**DATASET:**

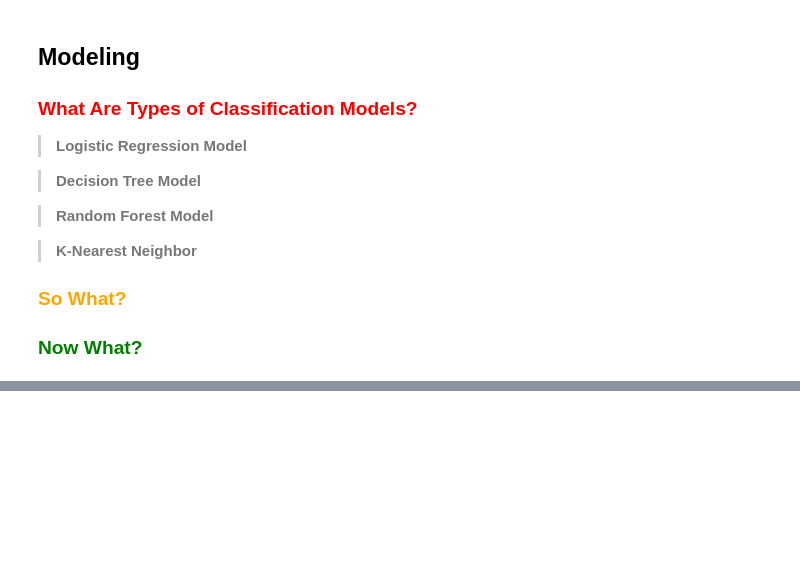
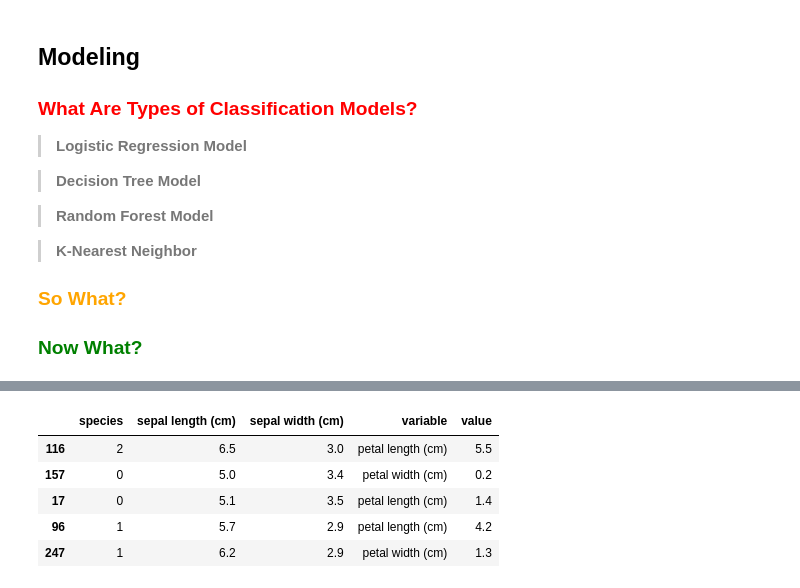
Before and after one commit to faithkane3/ds-methodologies-exercises, a Jupyter notebook: classification/classification_review.ipynb, the cells around one changed output, grey strips where cells are left out. Drawn from its saved outputs; the diff is of its cells as text; code cells hidden in the pictures; blank space fills up the shorter version.

```diff
--- a/classification/classification_review.ipynb
+++ b/classification/classification_review.ipynb
@@ -686,0 +763,11 @@ If this score is low, you predicted a lot of positives where there were none.
+# %%
+# If you want to preserve mutliple columns and collapse the rest
+
+iris_df.melt(id_vars=['species', 'sepal length (cm)', 'sepal width (cm)']).sample(5)
+# %% [output]
+|  | species | sepal length (cm) | sepal width (cm) | variable | value |
+| 116 | 2 | 6.5 | 3.0 | petal length (cm) | 5.5 |
+| 157 | 0 | 5.0 | 3.4 | petal width (cm) | 0.2 |
+| 17 | 0 | 5.1 | 3.5 | petal length (cm) | 1.4 |
+| 96 | 1 | 5.7 | 2.9 | petal length (cm) | 4.2 |
+| 247 | 1 | 6.2 | 2.9 | petal width (cm) | 1.3 |
```
Also changed, not shown: parts of 21 cells of this notebook, 2 other files.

**THE PROBLEM:** For every line of the material that holds the word "width", make a copy.

**RESPONSE TO THE TASK:**
+iris_df.melt(id_vars=['species', 'sepal length (cm)', 'sepal width (cm)']).sample(5)
+|  | species | sepal length (cm) | sepal width (cm) | variable | value |
+| 157 | 0 | 5.0 | 3.4 | petal width (cm) | 0.2 |
+| 247 | 1 | 6.2 | 2.9 | petal width (cm) | 1.3 |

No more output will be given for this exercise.